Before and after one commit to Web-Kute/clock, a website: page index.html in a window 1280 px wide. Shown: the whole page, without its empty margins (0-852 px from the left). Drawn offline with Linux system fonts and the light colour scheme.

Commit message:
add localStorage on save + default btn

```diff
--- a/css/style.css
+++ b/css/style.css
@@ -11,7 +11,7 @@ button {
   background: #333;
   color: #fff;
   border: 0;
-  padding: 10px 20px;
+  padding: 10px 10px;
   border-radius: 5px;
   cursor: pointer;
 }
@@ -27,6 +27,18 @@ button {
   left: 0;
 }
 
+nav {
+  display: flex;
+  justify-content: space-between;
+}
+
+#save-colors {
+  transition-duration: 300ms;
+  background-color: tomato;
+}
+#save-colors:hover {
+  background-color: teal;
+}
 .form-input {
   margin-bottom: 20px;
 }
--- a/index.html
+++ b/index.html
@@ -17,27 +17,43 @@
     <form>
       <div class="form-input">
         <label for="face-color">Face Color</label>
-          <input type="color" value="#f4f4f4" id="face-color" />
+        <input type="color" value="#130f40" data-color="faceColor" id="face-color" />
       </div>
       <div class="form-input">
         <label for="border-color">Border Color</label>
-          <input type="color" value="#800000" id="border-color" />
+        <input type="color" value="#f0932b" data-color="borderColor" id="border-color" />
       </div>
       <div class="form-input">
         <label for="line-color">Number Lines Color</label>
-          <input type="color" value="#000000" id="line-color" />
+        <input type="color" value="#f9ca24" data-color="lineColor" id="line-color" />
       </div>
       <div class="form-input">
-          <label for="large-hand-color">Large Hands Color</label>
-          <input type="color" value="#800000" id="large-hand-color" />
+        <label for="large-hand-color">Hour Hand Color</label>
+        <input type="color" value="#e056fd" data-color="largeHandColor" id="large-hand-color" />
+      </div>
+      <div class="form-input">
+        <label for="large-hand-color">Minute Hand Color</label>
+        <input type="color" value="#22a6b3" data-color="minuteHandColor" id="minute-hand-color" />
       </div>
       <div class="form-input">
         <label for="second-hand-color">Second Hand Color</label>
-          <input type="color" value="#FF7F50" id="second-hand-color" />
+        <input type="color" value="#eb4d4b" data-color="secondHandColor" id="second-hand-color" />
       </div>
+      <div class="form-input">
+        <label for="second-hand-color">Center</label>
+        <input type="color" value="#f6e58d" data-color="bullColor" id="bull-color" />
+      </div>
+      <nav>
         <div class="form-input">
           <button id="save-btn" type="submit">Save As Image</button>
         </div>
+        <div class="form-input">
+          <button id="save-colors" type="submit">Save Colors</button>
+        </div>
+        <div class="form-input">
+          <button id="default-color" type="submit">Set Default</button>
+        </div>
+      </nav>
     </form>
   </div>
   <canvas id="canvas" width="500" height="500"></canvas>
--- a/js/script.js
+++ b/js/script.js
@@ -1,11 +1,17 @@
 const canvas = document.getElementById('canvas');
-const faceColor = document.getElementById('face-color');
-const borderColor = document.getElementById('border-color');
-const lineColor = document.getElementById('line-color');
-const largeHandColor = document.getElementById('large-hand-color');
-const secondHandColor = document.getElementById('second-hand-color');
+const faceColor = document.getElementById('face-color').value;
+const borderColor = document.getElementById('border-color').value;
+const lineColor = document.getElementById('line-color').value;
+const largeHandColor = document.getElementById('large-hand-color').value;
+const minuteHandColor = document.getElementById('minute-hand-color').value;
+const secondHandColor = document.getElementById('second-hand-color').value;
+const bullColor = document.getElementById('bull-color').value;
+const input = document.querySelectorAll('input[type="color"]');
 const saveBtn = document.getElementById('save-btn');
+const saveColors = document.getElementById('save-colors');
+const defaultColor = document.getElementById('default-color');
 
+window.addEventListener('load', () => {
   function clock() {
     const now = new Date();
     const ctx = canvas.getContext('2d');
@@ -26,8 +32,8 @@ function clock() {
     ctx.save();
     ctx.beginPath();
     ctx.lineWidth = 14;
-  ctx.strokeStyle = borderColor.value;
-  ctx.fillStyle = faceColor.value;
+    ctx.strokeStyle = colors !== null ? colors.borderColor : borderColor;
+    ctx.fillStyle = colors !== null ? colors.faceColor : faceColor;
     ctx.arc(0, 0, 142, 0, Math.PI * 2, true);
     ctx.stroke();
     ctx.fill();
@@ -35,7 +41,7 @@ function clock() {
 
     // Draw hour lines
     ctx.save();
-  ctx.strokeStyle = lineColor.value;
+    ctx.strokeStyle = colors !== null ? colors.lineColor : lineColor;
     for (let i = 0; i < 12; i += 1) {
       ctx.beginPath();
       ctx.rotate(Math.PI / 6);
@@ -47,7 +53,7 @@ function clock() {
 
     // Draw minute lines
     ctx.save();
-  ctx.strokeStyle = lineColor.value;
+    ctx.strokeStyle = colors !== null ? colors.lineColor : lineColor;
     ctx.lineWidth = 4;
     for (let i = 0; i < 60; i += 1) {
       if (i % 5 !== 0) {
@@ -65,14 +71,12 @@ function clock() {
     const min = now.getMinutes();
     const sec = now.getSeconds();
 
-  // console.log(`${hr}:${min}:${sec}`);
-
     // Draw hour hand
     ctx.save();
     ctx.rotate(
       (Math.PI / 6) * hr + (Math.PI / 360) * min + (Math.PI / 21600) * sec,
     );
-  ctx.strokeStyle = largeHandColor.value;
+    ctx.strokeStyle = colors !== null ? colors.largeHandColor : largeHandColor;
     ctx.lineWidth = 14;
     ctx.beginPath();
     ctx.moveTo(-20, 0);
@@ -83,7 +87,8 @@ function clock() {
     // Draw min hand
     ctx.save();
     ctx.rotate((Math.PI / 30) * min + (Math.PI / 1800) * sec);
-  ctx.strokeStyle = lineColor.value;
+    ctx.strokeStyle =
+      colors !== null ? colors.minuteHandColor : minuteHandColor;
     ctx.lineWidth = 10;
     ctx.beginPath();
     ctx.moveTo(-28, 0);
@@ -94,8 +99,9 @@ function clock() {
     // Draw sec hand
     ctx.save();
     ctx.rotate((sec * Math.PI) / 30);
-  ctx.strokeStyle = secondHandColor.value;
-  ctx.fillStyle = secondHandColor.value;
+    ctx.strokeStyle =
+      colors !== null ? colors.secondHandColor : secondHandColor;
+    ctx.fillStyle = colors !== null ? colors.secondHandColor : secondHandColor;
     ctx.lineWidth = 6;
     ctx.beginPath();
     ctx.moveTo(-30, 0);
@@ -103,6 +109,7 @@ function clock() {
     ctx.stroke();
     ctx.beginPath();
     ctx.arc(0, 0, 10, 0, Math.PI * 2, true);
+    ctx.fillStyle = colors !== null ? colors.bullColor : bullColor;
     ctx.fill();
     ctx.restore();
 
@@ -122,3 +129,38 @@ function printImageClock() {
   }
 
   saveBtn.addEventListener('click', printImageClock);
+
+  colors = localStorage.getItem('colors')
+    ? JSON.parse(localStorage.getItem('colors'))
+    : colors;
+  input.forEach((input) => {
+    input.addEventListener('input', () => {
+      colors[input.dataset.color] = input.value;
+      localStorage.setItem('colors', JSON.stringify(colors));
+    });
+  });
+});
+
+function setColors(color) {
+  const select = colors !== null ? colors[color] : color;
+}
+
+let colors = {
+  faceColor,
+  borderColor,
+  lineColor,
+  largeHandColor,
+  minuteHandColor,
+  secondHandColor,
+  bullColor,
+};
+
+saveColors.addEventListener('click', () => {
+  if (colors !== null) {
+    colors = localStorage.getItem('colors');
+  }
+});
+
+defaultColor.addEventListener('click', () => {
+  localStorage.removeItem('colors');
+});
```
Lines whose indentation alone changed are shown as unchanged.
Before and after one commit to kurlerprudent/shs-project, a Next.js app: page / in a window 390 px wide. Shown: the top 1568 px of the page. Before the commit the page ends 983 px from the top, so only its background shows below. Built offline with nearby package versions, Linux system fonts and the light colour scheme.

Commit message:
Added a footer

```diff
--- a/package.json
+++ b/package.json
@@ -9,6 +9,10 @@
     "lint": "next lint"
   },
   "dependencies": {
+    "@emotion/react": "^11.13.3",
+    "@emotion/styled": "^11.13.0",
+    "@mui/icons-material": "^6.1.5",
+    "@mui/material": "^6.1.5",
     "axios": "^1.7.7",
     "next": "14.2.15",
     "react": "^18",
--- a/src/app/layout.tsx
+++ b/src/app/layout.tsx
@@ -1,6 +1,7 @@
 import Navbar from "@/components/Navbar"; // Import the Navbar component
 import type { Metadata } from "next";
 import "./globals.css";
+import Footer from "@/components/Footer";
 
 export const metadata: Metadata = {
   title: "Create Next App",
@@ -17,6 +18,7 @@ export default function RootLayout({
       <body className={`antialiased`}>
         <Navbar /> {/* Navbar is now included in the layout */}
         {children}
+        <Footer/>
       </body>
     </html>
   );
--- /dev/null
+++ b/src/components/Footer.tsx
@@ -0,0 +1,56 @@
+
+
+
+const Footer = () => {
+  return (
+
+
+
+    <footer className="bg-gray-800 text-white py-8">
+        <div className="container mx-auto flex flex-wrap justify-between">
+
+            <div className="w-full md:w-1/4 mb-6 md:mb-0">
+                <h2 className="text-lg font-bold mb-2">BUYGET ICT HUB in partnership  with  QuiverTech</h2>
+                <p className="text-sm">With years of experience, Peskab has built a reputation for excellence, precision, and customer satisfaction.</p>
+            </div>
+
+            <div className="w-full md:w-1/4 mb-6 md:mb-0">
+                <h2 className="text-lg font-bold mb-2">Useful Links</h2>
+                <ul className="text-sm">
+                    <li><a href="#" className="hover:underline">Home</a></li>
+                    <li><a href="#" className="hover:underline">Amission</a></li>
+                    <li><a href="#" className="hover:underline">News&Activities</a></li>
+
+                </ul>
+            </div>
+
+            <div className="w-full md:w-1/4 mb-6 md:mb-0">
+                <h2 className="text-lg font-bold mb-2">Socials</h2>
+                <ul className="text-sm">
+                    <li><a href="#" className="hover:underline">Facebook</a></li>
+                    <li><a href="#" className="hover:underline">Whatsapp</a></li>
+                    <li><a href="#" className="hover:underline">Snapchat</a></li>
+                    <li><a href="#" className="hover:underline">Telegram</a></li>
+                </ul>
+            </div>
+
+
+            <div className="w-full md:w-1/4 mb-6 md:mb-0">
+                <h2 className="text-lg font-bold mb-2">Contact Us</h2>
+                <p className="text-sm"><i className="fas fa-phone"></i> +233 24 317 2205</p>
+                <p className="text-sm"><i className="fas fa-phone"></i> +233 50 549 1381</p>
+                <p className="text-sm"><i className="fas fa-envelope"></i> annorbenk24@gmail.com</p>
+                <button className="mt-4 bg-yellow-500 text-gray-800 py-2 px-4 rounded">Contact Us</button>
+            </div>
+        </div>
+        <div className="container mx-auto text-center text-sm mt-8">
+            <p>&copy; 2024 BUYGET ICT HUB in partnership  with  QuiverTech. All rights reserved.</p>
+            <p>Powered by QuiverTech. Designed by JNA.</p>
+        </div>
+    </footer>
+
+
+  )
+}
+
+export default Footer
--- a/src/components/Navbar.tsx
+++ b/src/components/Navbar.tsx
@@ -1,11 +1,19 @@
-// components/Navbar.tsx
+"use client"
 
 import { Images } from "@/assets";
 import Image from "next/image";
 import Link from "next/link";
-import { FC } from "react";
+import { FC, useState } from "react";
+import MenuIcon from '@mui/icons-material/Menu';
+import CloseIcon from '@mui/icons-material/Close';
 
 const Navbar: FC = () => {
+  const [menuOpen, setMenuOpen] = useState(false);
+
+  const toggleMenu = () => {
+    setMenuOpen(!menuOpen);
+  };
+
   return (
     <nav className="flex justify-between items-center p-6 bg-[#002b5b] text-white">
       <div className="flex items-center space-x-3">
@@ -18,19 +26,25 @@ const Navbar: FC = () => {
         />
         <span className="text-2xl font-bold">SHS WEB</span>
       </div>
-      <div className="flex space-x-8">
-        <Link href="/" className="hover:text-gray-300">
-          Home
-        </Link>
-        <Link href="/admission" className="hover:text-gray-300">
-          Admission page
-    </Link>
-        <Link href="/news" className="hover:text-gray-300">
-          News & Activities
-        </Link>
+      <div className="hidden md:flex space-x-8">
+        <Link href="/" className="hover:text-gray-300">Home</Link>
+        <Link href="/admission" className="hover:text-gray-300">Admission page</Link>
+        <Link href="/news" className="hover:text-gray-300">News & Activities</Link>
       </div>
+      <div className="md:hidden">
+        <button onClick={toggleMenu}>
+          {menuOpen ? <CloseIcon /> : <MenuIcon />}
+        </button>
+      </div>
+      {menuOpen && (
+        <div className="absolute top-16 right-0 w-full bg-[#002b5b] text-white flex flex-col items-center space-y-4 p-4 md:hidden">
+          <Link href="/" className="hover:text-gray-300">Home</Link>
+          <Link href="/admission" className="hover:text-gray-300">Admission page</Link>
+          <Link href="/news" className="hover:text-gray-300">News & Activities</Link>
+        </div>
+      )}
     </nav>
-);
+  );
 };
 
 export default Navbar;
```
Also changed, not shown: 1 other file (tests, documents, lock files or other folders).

# # # # # # #

**Work task**
Could you return the lines in the entries above that contain "secondHandColor"?

**Final answer**
+        <input type="color" value="#eb4d4b" data-color="secondHandColor" id="second-hand-color" />
-const secondHandColor = document.getElementById('second-hand-color');
+const secondHandColor = document.getElementById('second-hand-color').value;
-  ctx.strokeStyle = secondHandColor.value;
-  ctx.fillStyle = secondHandColor.value;
+      colors !== null ? colors.secondHandColor : secondHandColor;
+    ctx.fillStyle = colors !== null ? colors.secondHandColor : secondHandColor;
+  secondHandColor,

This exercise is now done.